- [MATERIAL FOR THIS TASK]:
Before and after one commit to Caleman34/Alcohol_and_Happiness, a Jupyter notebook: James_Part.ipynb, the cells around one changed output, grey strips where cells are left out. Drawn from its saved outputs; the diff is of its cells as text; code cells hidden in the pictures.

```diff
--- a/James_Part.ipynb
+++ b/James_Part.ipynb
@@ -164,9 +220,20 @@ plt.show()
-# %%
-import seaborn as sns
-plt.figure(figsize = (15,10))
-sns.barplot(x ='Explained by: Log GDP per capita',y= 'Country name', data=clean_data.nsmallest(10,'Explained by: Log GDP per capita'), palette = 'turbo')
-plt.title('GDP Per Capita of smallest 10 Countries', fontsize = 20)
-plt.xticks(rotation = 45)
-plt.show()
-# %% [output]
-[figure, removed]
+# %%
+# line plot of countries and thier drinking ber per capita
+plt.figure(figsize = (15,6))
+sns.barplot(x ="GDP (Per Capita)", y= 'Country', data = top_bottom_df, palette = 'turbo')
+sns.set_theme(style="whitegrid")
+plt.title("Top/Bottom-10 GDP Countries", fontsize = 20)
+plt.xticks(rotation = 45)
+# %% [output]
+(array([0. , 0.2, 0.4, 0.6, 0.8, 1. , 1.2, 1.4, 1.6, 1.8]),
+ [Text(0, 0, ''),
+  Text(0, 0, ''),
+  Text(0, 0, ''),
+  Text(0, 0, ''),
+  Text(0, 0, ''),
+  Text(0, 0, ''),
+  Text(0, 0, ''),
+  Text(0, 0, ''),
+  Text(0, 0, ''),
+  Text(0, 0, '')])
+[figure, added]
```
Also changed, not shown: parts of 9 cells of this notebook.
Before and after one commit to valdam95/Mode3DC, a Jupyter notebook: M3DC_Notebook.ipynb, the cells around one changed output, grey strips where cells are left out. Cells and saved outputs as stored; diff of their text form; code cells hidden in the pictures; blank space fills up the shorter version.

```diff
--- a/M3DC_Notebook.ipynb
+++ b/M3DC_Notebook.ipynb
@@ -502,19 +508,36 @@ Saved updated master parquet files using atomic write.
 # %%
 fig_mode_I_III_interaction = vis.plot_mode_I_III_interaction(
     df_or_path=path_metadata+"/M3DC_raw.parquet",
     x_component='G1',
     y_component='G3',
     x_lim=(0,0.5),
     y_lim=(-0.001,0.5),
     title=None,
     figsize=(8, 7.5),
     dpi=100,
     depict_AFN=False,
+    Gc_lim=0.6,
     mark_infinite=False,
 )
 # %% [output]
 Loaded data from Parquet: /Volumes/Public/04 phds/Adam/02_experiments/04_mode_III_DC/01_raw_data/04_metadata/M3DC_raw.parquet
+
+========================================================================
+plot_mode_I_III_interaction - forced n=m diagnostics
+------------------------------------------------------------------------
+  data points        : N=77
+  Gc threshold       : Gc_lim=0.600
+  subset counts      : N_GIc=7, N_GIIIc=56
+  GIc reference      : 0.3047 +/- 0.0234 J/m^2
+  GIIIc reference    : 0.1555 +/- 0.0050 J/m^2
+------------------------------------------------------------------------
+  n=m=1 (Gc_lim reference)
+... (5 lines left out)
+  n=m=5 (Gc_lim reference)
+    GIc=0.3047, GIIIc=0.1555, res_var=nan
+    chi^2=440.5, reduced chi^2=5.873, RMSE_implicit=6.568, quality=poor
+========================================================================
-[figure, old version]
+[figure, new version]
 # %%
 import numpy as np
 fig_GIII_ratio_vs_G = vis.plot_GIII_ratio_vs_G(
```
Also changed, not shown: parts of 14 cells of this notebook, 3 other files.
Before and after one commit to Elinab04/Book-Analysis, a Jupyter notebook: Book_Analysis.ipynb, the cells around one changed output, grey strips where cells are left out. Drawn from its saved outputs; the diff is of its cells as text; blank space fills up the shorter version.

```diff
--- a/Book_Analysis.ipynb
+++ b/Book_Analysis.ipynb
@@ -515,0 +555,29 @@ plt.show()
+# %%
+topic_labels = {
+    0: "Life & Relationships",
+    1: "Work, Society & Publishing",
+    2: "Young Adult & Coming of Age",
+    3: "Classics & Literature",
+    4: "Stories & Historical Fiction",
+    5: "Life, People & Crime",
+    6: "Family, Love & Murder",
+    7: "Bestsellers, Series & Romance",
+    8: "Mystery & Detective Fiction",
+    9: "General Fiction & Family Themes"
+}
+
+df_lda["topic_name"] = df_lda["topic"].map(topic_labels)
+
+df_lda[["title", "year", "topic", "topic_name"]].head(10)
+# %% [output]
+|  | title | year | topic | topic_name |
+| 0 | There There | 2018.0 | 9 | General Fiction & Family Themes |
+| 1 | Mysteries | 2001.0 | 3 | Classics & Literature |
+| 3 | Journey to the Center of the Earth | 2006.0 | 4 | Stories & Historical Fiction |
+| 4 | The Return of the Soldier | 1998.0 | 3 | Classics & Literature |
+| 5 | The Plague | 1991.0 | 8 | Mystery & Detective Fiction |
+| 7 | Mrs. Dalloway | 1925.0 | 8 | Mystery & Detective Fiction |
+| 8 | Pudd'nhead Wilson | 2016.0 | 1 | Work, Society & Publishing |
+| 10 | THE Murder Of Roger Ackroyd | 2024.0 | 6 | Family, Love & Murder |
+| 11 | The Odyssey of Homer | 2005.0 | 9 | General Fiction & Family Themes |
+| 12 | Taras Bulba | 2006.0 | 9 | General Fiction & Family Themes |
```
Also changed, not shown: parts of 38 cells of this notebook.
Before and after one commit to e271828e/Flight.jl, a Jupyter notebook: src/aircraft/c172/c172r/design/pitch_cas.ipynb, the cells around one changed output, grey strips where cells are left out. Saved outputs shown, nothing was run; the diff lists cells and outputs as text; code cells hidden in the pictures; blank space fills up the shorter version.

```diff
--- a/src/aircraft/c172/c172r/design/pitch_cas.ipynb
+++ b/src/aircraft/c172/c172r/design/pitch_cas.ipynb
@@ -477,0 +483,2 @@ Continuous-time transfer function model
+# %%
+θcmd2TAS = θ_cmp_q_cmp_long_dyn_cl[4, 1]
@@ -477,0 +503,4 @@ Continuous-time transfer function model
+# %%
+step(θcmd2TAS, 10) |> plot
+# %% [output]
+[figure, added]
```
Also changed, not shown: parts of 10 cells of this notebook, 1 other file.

- [EXERCISE GOAL]: Write the material out again in full, leaving no line out.

- [THE COMPLETED TASK]:
Before and after one commit to Caleman34/Alcohol_and_Happiness, a Jupyter notebook: James_Part.ipynb, the cells around one changed output, grey strips where cells are left out. Drawn from its saved outputs; the diff is of its cells as text; code cells hidden in the pictures.

```diff
--- a/James_Part.ipynb
+++ b/James_Part.ipynb
@@ -164,9 +220,20 @@ plt.show()
-# %%
-import seaborn as sns
-plt.figure(figsize = (15,10))
-sns.barplot(x ='Explained by: Log GDP per capita',y= 'Country name', data=clean_data.nsmallest(10,'Explained by: Log GDP per capita'), palette = 'turbo')
-plt.title('GDP Per Capita of smallest 10 Countries', fontsize = 20)
-plt.xticks(rotation = 45)
-plt.show()
-# %% [output]
-[figure, removed]
+# %%
+# line plot of countries and thier drinking ber per capita
+plt.figure(figsize = (15,6))
+sns.barplot(x ="GDP (Per Capita)", y= 'Country', data = top_bottom_df, palette = 'turbo')
+sns.set_theme(style="whitegrid")
+plt.title("Top/Bottom-10 GDP Countries", fontsize = 20)
+plt.xticks(rotation = 45)
+# %% [output]
+(array([0. , 0.2, 0.4, 0.6, 0.8, 1. , 1.2, 1.4, 1.6, 1.8]),
+ [Text(0, 0, ''),
+  Text(0, 0, ''),
+  Text(0, 0, ''),
+  Text(0, 0, ''),
+  Text(0, 0, ''),
+  Text(0, 0, ''),
+  Text(0, 0, ''),
+  Text(0, 0, ''),
+  Text(0, 0, ''),
+  Text(0, 0, '')])
+[figure, added]
```
Also changed, not shown: parts of 9 cells of this notebook.
Before and after one commit to valdam95/Mode3DC, a Jupyter notebook: M3DC_Notebook.ipynb, the cells around one changed output, grey strips where cells are left out. Cells and saved outputs as stored; diff of their text form; code cells hidden in the pictures; blank space fills up the shorter version.

```diff
--- a/M3DC_Notebook.ipynb
+++ b/M3DC_Notebook.ipynb
@@ -502,19 +508,36 @@ Saved updated master parquet files using atomic write.
 # %%
 fig_mode_I_III_interaction = vis.plot_mode_I_III_interaction(
     df_or_path=path_metadata+"/M3DC_raw.parquet",
     x_component='G1',
     y_component='G3',
     x_lim=(0,0.5),
     y_lim=(-0.001,0.5),
     title=None,
     figsize=(8, 7.5),
     dpi=100,
     depict_AFN=False,
+    Gc_lim=0.6,
     mark_infinite=False,
 )
 # %% [output]
 Loaded data from Parquet: /Volumes/Public/04 phds/Adam/02_experiments/04_mode_III_DC/01_raw_data/04_metadata/M3DC_raw.parquet
+
+========================================================================
+plot_mode_I_III_interaction - forced n=m diagnostics
+------------------------------------------------------------------------
+  data points        : N=77
+  Gc threshold       : Gc_lim=0.600
+  subset counts      : N_GIc=7, N_GIIIc=56
+  GIc reference      : 0.3047 +/- 0.0234 J/m^2
+  GIIIc reference    : 0.1555 +/- 0.0050 J/m^2
+------------------------------------------------------------------------
+  n=m=1 (Gc_lim reference)
+... (5 lines left out)
+  n=m=5 (Gc_lim reference)
+    GIc=0.3047, GIIIc=0.1555, res_var=nan
+    chi^2=440.5, reduced chi^2=5.873, RMSE_implicit=6.568, quality=poor
+========================================================================
-[figure, old version]
+[figure, new version]
 # %%
 import numpy as np
 fig_GIII_ratio_vs_G = vis.plot_GIII_ratio_vs_G(
```
Also changed, not shown: parts of 14 cells of this notebook, 3 other files.
Before and after one commit to Elinab04/Book-Analysis, a Jupyter notebook: Book_Analysis.ipynb, the cells around one changed output, grey strips where cells are left out. Drawn from its saved outputs; the diff is of its cells as text; blank space fills up the shorter version.

```diff
--- a/Book_Analysis.ipynb
+++ b/Book_Analysis.ipynb
@@ -515,0 +555,29 @@ plt.show()
+# %%
+topic_labels = {
+    0: "Life & Relationships",
+    1: "Work, Society & Publishing",
+    2: "Young Adult & Coming of Age",
+    3: "Classics & Literature",
+    4: "Stories & Historical Fiction",
+    5: "Life, People & Crime",
+    6: "Family, Love & Murder",
+    7: "Bestsellers, Series & Romance",
+    8: "Mystery & Detective Fiction",
+    9: "General Fiction & Family Themes"
+}
+
+df_lda["topic_name"] = df_lda["topic"].map(topic_labels)
+
+df_lda[["title", "year", "topic", "topic_name"]].head(10)
+# %% [output]
+|  | title | year | topic | topic_name |
+| 0 | There There | 2018.0 | 9 | General Fiction & Family Themes |
+| 1 | Mysteries | 2001.0 | 3 | Classics & Literature |
+| 3 | Journey to the Center of the Earth | 2006.0 | 4 | Stories & Historical Fiction |
+| 4 | The Return of the Soldier | 1998.0 | 3 | Classics & Literature |
+| 5 | The Plague | 1991.0 | 8 | Mystery & Detective Fiction |
+| 7 | Mrs. Dalloway | 1925.0 | 8 | Mystery & Detective Fiction |
+| 8 | Pudd'nhead Wilson | 2016.0 | 1 | Work, Society & Publishing |
+| 10 | THE Murder Of Roger Ackroyd | 2024.0 | 6 | Family, Love & Murder |
+| 11 | The Odyssey of Homer | 2005.0 | 9 | General Fiction & Family Themes |
+| 12 | Taras Bulba | 2006.0 | 9 | General Fiction & Family Themes |
```
Also changed, not shown: parts of 38 cells of this notebook.
Before and after one commit to e271828e/Flight.jl, a Jupyter notebook: src/aircraft/c172/c172r/design/pitch_cas.ipynb, the cells around one changed output, grey strips where cells are left out. Saved outputs shown, nothing was run; the diff lists cells and outputs as text; code cells hidden in the pictures; blank space fills up the shorter version.

```diff
--- a/src/aircraft/c172/c172r/design/pitch_cas.ipynb
+++ b/src/aircraft/c172/c172r/design/pitch_cas.ipynb
@@ -477,0 +483,2 @@ Continuous-time transfer function model
+# %%
+θcmd2TAS = θ_cmp_q_cmp_long_dyn_cl[4, 1]
@@ -477,0 +503,4 @@ Continuous-time transfer function model
+# %%
+step(θcmd2TAS, 10) |> plot
+# %% [output]
+[figure, added]
```
Also changed, not shown: parts of 10 cells of this notebook, 1 other file.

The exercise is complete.